* TASK DESCRIPTION:
Your answer must consist of every line from the data below that includes the word "examples".

* EXERCISE INPUTS:
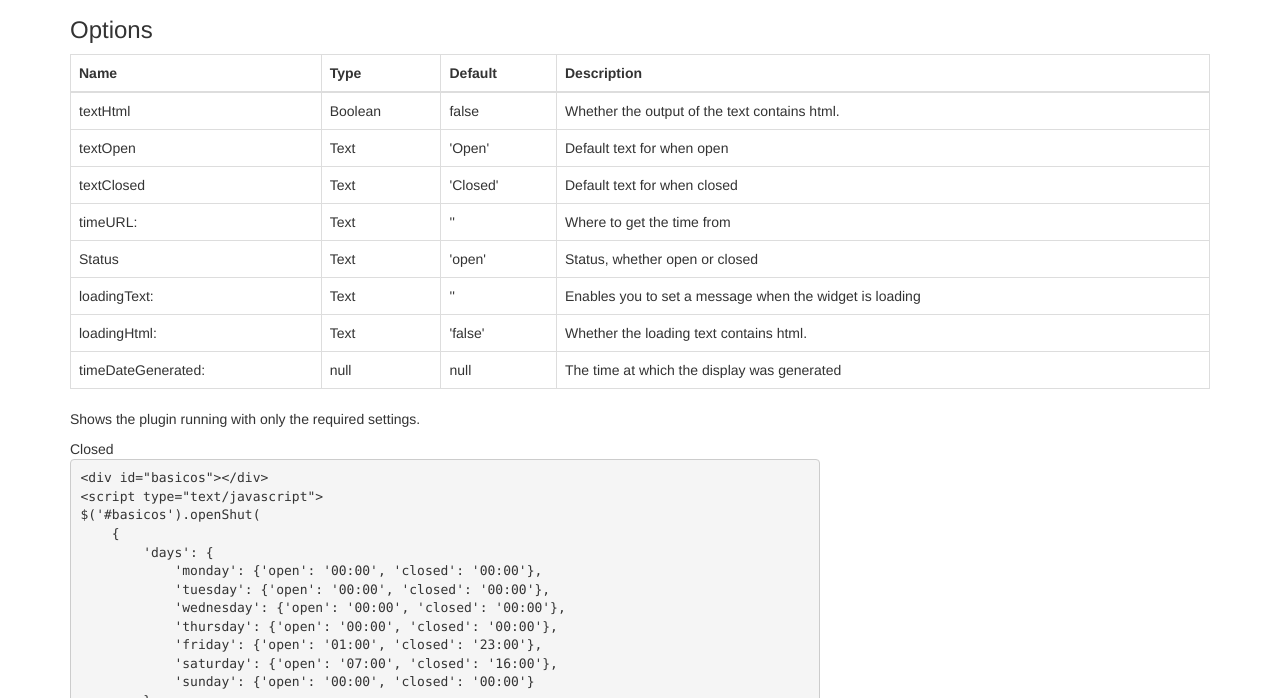
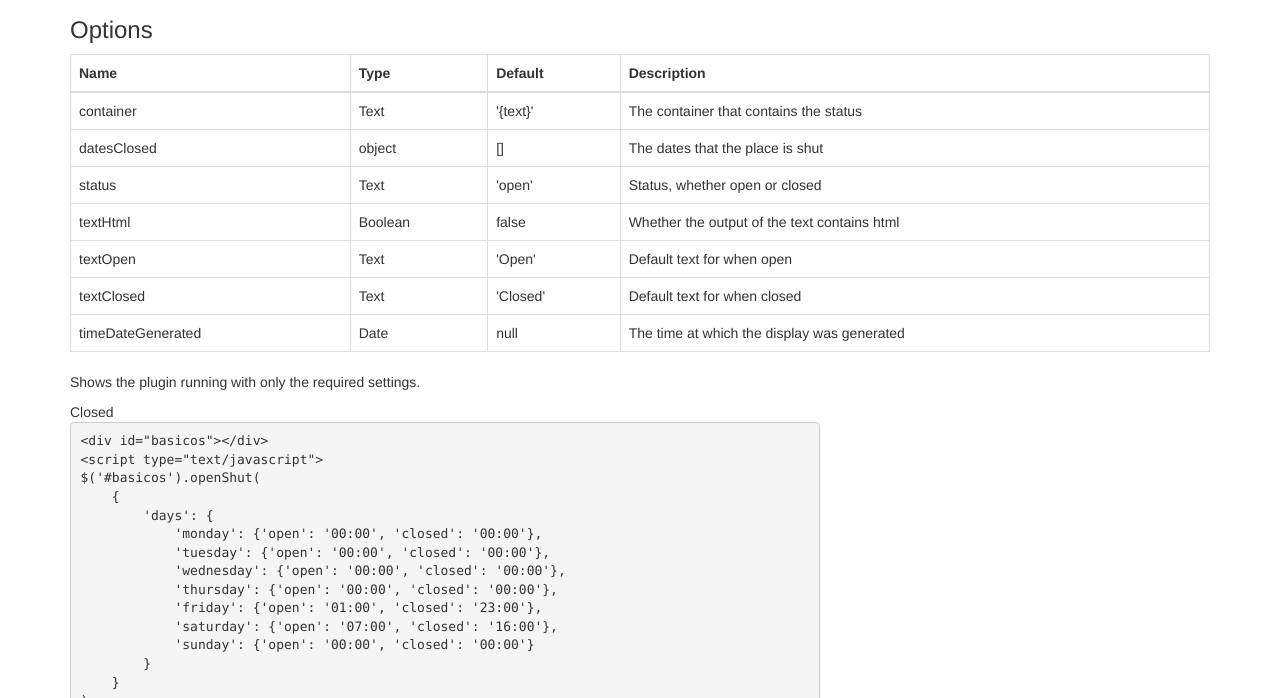
Before and after one commit to tmatt95/OpenShut, a plain HTML site: page examples/index.html in a window 1280 px wide. Shown: the part 102-800 px from the top of the page. Drawn offline with Linux system fonts and the light colour scheme.

Commit message:
Options table refinement
Some of the options are not in the 1 release and have been removed.
Others have been added that were missing. Issue #7

```diff
--- a/examples/index.html
+++ b/examples/index.html
@@ -30,10 +30,28 @@ and open the template in the editor.
 			</thead>
 			<tbody>
 			    <tr>
+				<td>container</td>
+				<td>Text</td>
+				<td>'{text}'</td>
+				<td>The container that contains the status</td>
+			    </tr>
+			    <tr>
+				<td>datesClosed</td>
+				<td>object</td>
+				<td>[]</td>
+				<td>The dates that the place is shut</td>
+			    </tr>
+			    <tr>
+				<td>status</td>
+				<td>Text</td>
+				<td>'open'</td>
+				<td>Status, whether open or closed</td>
+			    </tr>
+			    <tr>
 				<td>textHtml</td>
 				<td>Boolean</td>
 				<td>false</td>
-				<td>Whether the output of the text contains html.</td>
+				<td>Whether the output of the text contains html</td>
 			    </tr>
 			    <tr>
 				<td>textOpen</td>
@@ -48,32 +66,8 @@ and open the template in the editor.
 				<td>Default text for when closed</td>
 			    </tr>
 			    <tr>
-				<td>timeURL:</td>
-				<td>Text</td>
-				<td>''</td>
-				<td>Where to get the time from</td>
-			    </tr>
-			    <tr>
-				<td>Status</td>
-				<td>Text</td>
-				<td>'open'</td>
-				<td>Status, whether open or closed</td>
-			    </tr>
-			    <tr>
-				<td>loadingText:</td>
-				<td>Text</td>
-				<td>''</td>
-				<td>Enables you to set a message when the widget is loading</td>
-			    </tr>
-			    <tr>
-				<td>loadingHtml:</td>
-				<td>Text</td>
-				<td>'false'</td>
-				<td>Whether the loading text contains html.</td>
-			    </tr>
-			    <tr>
-				<td>timeDateGenerated:</td>
-				<td>null</td>
+				<td>timeDateGenerated</td>
+				<td>Date</td>
 				<td>null</td>
 				<td>The time at which the display was generated</td>
 			    </tr>
--- a/scripts/openShut.js
+++ b/scripts/openShut.js
@@ -36,10 +36,6 @@
 		    ],
 		    // status, whether open or closed
 		    status: 'open',
-		    // Enables ypou to set a message when the widget is loading.
-		    loadingText: '',
-		    // Whether the loading text contains contains html.
-		    loadingHtml: false,
 		    // The time the display was genarated at.
 		    timeDateGenerated: null,
 		}, options);
```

* ANSWER TO THIS EXERCISE:
Before and after one commit to tmatt95/OpenShut, a plain HTML site: page examples/index.html in a window 1280 px wide. Shown: the part 102-800 px from the top of the page. Drawn offline with Linux system fonts and the light colour scheme.
--- a/examples/index.html
+++ b/examples/index.html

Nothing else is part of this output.